Your goal –
Only the number should be given: how many lines below contain "feature".

Stored items from a collection –
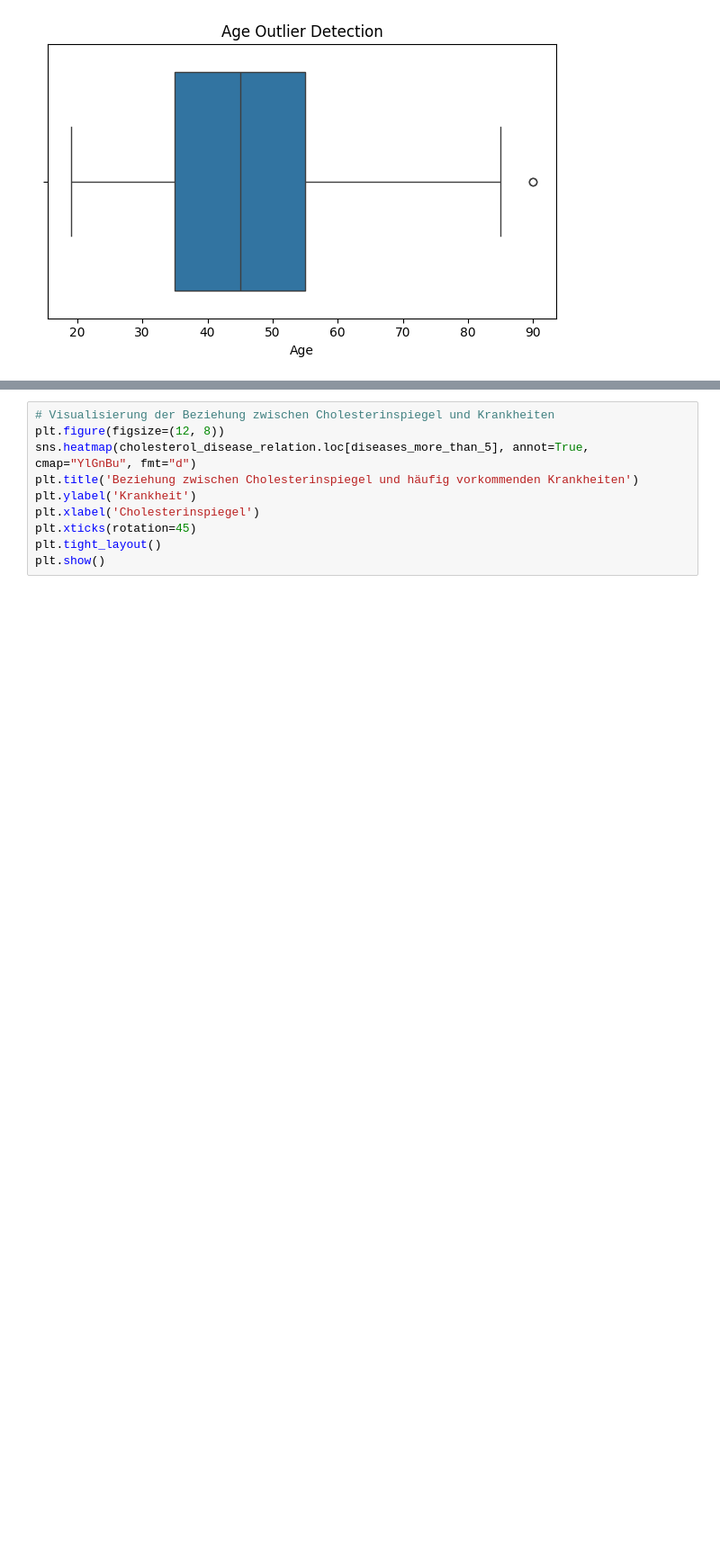
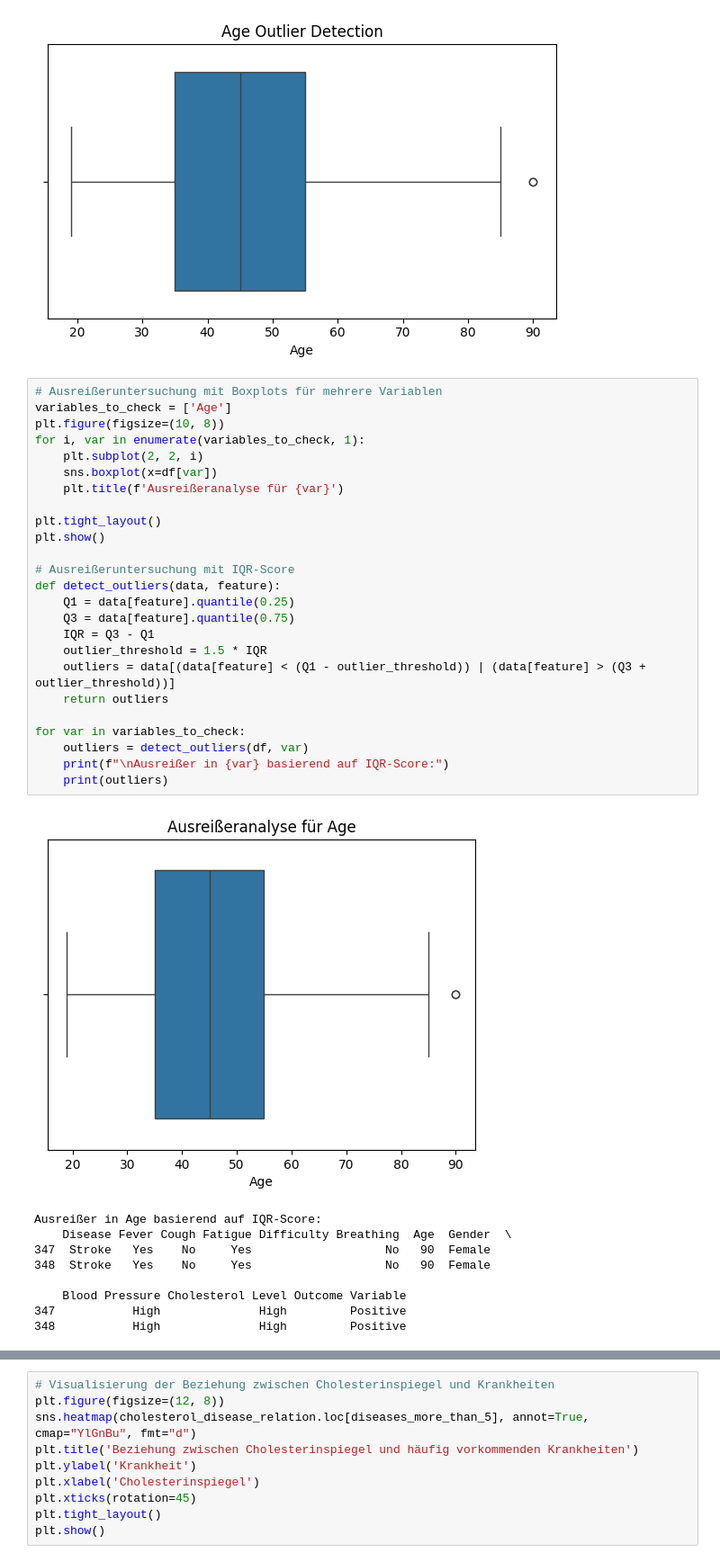
Before and after one commit to laurenziu10/data_exploration, a Jupyter notebook: disease.ipynb, the cells around one changed output, grey strips where cells are left out. Shown at 90% size. Drawn from its saved outputs; the diff is of its cells as text; blank space fills up the shorter version.

```diff
--- a/disease.ipynb
+++ b/disease.ipynb
@@ -80,3 +80,38 @@ plt.tight_layout()
 plt.show()
 # %% [output]
 [figure]
+# %%
+# Ausreißeruntersuchung mit Boxplots für mehrere Variablen
+variables_to_check = ['Age']
+plt.figure(figsize=(10, 8))
+for i, var in enumerate(variables_to_check, 1):
+    plt.subplot(2, 2, i)
+    sns.boxplot(x=df[var])
+    plt.title(f'Ausreißeranalyse für {var}')
+
+plt.tight_layout()
+plt.show()
+
+# Ausreißeruntersuchung mit IQR-Score
+def detect_outliers(data, feature):
+    Q1 = data[feature].quantile(0.25)
+    Q3 = data[feature].quantile(0.75)
+    IQR = Q3 - Q1
+    outlier_threshold = 1.5 * IQR
+    outliers = data[(data[feature] < (Q1 - outlier_threshold)) | (data[feature] > (Q3 + outlier_threshold))]
+    return outliers
+
+for var in variables_to_check:
+    outliers = detect_outliers(df, var)
+    print(f"\nAusreißer in {var} basierend auf IQR-Score:")
+    print(outliers)
+# %% [output]
+[figure, added]
+Ausreißer in Age basierend auf IQR-Score:
+    Disease Fever Cough Fatigue Difficulty Breathing  Age  Gender  \
+347  Stroke   Yes    No     Yes                   No   90  Female
+348  Stroke   Yes    No     Yes                   No   90  Female
+
+    Blood Pressure Cholesterol Level Outcome Variable
+347           High              High         Positive
+348           High              High         Positive
```
Also changed, not shown: parts of 9 cells of this notebook.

Answer space –
4